Dia de los Muertos


Dia de los Muertos  Halloween


Dia de los Muertos is a holiday celebrated widely across Mexico, Central America, and parts of the US on November 1st and November 2nd. It is a time dedicated to honoring and remembering ancestors and deceased loved ones through music, dance, storytelling, libations, and other festivities.



The holiday is often compared to Halloween, because the two are so closely timed. Indeed, if we go back far enough in history, we find that the origins of these holidays were linked to the fall harvest.

Additionally, this time of year had special significance for many ancient cultures. During this "period of transition", we learn, "cultures across the world remember those who have passed on by drawing an analogy between human death and the dark, cold winter months that loom ahead".

Despite these common elements of origin, the traditions and symbolism of Dia de los Muertos and Halloween are really quite different. This comes as no surprise given that these holidays evolved separately as a result of centuries of different religions and cultures colliding and intermixing.

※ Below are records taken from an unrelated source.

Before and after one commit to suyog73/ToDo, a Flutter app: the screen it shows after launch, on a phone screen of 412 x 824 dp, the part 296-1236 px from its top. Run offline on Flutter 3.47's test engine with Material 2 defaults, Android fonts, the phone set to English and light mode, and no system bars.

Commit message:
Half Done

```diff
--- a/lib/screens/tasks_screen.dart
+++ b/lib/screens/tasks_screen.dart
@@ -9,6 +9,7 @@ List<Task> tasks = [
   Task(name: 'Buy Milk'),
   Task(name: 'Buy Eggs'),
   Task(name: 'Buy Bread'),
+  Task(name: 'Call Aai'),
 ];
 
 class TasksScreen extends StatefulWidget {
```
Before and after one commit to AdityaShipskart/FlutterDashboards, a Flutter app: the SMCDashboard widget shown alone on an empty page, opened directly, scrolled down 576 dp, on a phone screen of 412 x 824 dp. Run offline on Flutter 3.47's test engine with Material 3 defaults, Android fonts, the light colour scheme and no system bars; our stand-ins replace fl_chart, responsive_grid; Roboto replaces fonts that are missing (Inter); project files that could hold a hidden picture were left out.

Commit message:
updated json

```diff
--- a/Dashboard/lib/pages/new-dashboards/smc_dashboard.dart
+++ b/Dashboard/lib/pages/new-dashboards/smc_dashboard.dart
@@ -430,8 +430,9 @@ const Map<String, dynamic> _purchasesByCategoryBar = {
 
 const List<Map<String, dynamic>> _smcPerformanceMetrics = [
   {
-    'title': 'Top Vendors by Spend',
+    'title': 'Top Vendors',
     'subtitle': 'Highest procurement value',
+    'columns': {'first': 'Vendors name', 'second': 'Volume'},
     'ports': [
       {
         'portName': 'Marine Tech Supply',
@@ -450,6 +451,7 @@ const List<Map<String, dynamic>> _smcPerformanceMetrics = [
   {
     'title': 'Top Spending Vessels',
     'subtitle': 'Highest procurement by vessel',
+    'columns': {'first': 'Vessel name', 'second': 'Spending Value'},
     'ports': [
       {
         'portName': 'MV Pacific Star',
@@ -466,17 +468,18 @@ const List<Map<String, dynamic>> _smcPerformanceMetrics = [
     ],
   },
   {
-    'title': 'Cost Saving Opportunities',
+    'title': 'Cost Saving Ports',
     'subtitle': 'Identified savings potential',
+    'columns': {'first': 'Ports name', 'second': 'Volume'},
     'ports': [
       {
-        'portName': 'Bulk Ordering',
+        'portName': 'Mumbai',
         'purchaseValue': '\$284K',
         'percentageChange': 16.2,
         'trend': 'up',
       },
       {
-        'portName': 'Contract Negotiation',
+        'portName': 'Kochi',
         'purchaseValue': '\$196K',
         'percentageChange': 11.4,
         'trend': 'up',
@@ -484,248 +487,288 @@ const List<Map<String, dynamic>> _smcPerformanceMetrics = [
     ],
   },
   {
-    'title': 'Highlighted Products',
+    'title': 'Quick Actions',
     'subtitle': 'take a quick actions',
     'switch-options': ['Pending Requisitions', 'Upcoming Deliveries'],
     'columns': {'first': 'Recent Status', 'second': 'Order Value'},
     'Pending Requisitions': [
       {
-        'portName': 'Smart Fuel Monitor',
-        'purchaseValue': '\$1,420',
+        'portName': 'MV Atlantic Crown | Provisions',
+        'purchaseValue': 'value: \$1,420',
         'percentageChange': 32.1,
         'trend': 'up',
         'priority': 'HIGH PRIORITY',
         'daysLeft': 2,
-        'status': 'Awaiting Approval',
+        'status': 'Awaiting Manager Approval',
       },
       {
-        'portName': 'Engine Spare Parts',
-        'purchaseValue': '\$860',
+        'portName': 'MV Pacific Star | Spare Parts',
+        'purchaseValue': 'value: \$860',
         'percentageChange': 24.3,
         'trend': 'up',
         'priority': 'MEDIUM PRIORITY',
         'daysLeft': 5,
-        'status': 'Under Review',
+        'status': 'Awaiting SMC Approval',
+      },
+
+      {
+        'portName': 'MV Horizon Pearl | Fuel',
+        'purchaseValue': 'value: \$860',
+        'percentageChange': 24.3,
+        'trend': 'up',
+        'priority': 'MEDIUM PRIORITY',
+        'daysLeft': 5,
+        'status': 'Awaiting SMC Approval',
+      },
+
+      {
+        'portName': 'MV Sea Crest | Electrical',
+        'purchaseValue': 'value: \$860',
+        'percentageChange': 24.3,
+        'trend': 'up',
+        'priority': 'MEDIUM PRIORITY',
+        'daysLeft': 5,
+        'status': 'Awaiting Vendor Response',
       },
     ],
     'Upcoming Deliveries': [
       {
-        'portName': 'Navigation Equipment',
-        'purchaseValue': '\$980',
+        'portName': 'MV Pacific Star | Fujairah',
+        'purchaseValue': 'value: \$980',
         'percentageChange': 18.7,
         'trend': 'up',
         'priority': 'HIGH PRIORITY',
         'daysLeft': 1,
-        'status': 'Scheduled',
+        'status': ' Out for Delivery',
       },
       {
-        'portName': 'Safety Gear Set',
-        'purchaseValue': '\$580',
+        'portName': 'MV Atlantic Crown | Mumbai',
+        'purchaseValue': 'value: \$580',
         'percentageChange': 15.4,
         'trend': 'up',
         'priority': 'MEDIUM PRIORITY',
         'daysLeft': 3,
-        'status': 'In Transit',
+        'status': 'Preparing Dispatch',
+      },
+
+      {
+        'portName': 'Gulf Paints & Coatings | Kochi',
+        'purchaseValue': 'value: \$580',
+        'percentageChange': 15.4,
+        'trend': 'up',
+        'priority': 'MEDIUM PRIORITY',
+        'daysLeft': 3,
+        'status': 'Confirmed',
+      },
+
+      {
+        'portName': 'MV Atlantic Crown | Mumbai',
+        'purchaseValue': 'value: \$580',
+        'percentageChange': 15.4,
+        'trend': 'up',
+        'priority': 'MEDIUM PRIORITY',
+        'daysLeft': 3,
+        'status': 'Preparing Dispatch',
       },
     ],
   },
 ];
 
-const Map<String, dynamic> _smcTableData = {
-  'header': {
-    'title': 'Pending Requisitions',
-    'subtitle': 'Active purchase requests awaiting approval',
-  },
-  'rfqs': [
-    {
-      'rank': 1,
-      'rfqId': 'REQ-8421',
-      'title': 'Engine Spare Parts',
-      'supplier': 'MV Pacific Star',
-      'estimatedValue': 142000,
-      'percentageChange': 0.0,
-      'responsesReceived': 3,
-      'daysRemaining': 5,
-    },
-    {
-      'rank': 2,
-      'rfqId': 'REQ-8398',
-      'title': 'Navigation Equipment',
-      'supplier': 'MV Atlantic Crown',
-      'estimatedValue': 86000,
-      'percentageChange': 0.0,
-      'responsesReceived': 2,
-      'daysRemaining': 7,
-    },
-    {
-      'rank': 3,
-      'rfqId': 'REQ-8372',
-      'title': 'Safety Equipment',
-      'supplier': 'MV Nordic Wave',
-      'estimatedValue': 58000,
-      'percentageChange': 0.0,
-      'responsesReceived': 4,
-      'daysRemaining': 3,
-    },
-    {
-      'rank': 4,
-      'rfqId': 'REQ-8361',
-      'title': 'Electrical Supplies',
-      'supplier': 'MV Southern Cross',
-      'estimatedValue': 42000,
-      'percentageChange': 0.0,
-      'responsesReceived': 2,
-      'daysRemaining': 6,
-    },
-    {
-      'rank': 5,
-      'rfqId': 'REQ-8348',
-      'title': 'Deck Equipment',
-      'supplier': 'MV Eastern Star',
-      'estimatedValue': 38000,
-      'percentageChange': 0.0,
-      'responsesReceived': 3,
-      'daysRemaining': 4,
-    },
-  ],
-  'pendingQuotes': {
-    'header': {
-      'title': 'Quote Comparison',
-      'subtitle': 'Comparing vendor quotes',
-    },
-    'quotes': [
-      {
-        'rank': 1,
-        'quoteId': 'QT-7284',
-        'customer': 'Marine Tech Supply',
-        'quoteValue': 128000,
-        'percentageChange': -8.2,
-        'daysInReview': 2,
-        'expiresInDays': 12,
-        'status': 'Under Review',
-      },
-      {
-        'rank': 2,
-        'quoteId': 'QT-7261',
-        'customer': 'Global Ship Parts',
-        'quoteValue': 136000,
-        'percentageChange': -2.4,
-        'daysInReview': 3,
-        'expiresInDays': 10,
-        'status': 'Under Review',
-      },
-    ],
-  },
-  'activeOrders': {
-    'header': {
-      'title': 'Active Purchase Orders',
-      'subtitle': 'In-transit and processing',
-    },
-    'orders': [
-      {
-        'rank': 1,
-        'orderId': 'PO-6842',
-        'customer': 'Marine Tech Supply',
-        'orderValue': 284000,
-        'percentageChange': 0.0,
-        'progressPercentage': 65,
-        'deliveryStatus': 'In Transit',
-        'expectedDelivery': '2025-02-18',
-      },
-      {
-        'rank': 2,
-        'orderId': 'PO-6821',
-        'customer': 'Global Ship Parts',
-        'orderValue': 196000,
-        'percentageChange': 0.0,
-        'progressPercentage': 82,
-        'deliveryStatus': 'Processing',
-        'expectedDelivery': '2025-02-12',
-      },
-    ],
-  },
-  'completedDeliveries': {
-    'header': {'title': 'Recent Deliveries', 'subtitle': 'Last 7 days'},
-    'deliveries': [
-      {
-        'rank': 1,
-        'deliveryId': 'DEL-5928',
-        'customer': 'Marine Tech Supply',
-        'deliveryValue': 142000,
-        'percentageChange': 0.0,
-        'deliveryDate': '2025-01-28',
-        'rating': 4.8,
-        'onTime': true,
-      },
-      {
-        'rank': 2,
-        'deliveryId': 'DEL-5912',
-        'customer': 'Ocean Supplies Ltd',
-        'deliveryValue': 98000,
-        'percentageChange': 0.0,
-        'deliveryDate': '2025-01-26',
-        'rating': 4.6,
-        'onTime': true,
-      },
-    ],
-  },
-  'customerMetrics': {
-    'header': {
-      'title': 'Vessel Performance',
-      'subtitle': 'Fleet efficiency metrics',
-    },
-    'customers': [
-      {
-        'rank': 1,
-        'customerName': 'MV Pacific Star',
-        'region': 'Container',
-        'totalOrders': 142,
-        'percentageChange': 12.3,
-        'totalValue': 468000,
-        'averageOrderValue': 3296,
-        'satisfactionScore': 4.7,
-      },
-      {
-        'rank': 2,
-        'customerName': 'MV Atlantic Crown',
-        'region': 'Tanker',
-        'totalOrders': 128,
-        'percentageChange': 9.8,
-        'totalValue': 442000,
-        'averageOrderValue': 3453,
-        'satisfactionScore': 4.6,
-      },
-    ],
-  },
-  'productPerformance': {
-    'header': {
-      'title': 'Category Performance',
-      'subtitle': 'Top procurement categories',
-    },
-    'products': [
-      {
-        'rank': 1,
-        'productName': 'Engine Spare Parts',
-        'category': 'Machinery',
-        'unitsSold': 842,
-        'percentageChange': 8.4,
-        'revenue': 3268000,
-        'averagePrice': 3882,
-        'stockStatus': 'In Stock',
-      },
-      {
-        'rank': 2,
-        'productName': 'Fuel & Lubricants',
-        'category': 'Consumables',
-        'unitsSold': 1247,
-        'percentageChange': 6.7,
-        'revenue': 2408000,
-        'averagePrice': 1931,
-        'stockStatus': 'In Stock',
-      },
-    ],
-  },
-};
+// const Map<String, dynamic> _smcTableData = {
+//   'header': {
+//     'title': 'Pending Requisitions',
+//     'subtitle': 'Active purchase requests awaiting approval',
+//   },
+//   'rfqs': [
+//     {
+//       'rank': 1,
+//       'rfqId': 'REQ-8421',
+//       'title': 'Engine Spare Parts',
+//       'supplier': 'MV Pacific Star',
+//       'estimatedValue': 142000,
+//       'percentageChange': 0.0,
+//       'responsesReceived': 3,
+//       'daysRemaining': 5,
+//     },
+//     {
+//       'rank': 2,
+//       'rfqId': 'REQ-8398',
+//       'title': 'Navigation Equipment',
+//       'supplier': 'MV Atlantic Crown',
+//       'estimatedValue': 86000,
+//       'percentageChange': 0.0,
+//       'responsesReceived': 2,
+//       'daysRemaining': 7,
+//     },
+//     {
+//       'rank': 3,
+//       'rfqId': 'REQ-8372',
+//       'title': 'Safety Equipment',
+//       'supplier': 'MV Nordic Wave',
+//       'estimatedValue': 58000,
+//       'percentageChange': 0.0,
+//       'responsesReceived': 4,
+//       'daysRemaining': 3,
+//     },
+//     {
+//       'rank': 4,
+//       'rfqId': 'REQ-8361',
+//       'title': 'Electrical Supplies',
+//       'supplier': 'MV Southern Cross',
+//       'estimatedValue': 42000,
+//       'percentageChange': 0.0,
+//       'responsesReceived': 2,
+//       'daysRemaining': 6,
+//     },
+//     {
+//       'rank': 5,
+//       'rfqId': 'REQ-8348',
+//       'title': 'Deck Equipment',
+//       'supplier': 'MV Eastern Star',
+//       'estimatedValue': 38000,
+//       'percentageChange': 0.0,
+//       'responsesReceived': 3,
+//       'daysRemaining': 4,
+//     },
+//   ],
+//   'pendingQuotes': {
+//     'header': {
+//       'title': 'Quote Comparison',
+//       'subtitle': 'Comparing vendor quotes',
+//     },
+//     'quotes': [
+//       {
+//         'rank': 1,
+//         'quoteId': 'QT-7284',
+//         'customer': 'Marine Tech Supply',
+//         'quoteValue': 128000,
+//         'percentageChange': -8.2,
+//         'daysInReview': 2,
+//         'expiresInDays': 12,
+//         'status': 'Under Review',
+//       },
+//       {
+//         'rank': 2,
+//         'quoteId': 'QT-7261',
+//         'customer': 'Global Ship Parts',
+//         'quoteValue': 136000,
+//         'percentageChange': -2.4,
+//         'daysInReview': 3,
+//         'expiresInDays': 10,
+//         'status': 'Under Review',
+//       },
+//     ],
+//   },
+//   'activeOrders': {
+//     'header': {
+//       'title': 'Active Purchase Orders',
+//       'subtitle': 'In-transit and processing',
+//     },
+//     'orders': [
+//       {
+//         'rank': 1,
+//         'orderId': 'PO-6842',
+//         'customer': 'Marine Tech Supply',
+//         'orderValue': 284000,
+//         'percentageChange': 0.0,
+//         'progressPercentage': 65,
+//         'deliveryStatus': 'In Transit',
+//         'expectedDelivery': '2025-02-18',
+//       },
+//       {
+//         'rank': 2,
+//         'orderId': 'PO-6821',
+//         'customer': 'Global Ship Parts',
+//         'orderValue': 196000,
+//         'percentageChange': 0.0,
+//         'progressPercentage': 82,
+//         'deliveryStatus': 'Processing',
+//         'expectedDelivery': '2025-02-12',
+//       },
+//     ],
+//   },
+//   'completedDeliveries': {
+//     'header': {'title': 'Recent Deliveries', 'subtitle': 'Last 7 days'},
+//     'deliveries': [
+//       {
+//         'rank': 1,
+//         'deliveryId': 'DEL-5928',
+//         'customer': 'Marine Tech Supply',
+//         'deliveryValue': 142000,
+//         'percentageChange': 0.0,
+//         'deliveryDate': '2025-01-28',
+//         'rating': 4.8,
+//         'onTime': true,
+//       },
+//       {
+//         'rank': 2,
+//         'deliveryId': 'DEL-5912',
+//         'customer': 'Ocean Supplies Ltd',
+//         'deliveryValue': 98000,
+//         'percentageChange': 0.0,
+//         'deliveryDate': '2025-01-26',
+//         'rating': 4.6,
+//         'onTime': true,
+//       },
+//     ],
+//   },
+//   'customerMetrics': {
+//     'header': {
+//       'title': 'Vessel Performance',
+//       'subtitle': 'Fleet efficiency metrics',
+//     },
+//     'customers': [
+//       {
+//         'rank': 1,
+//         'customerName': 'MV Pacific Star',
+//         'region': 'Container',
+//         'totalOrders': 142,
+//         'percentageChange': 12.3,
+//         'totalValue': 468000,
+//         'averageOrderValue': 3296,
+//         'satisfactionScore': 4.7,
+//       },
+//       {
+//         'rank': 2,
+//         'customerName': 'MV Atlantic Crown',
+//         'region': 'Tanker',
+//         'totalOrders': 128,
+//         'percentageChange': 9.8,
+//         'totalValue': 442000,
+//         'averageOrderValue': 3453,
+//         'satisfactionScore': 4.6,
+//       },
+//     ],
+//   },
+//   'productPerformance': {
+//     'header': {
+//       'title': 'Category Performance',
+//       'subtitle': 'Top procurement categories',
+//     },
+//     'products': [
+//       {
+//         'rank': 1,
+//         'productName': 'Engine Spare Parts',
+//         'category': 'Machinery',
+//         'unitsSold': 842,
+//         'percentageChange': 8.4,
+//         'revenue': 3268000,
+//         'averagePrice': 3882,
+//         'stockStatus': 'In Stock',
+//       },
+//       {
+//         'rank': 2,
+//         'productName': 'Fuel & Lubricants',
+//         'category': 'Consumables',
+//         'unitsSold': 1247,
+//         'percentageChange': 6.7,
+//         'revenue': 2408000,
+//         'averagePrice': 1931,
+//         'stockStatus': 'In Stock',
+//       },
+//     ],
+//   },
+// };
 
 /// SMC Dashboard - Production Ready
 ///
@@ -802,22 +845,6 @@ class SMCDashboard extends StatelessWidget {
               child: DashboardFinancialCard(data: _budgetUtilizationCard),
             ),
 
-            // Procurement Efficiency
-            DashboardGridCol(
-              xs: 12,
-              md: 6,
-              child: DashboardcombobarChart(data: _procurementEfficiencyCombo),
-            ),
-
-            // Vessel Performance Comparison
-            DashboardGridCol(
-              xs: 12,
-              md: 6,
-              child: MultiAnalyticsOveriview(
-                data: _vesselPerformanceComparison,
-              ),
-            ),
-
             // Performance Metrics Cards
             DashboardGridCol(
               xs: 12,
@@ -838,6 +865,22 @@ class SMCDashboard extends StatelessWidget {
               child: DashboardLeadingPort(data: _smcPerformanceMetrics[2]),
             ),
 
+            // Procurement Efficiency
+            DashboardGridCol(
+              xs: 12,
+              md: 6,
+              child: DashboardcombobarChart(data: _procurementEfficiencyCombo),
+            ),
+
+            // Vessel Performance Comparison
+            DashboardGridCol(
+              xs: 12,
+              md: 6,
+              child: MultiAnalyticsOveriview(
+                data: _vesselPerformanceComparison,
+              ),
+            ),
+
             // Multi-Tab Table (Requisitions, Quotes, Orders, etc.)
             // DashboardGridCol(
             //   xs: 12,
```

Like Halloween, Dia de los Muertos brings sweets, skulls, and skeletons, but importantly, none of the haunting frights and screams. It is a sacred holiday that is as much about death as it is about life.


Sugar skulls


See http://ilovesugarskulls.com/ for more examples of Sugar Skull art made of actual sugar. 



A crucially important part of Dia de los Muertos is the ofrenda, which in Spanish means "offering". Special altars are created as tributes and offerings for relatives who have passed on. In addition to photographs, cherished items, special foods, and flowers, the ofrenda traditionally includes calaveras de azucar, or sugar skulls, as part of its display. Made of molded sugar and intricately decorated, calaveras de azucar are not typically eaten. Often times, a sugar skull is inscribed with the name of the person being honored.

Did you know?


Colorful skulls are iconic symbols of Dia de los Muertos and Mexican culture. But they don't all have to be made of sugar! They exist in many forms and materials-- posters, murals, sculptures, and even as make-up!

Jose Guadalupe Posada, Calavera Catrina, ca. 1912




Diego Rivera, detail from the mural Dream of a Sunday Afternoon in Alameda Park, 1947

When you see a skeleton lady dressed in fancy clothes, think La Catrina. This is the name given to a skeleton figure of a beautiful woman. This image was first invented by the artist Jose Guadalupe Posada as a social satire at the turn of the 20th century and popularized in a mural by Diego Riviera in 1947. That's a lot of art history to unpack! Read more about it here.



https://www.afar.com/magazine/how-the-iconic-imagery-of-mexicos-dia-de-los-muertos-has-evolved

For your inspiration

Here are just a few of the many artists whose work explores the iconography of the Day of the Dead.



https://www.instagram.com/lourdes_villagomez/




https://www.instagram.com/saner_edgar/


https://www.instagram.com/sylviaji/


To Learn More


See Honoring Our Ancestors, and Colorful Calaveras for the Day of the Dead, two virtual exhibitions on Google Arts & Culture.

Enjoy this activity guide by the Mexic-Arte Museum and make a guide to your own family traditions.

Watch an informative video from the British Museum.

Watch an animated short film

Written by Anna Rogulina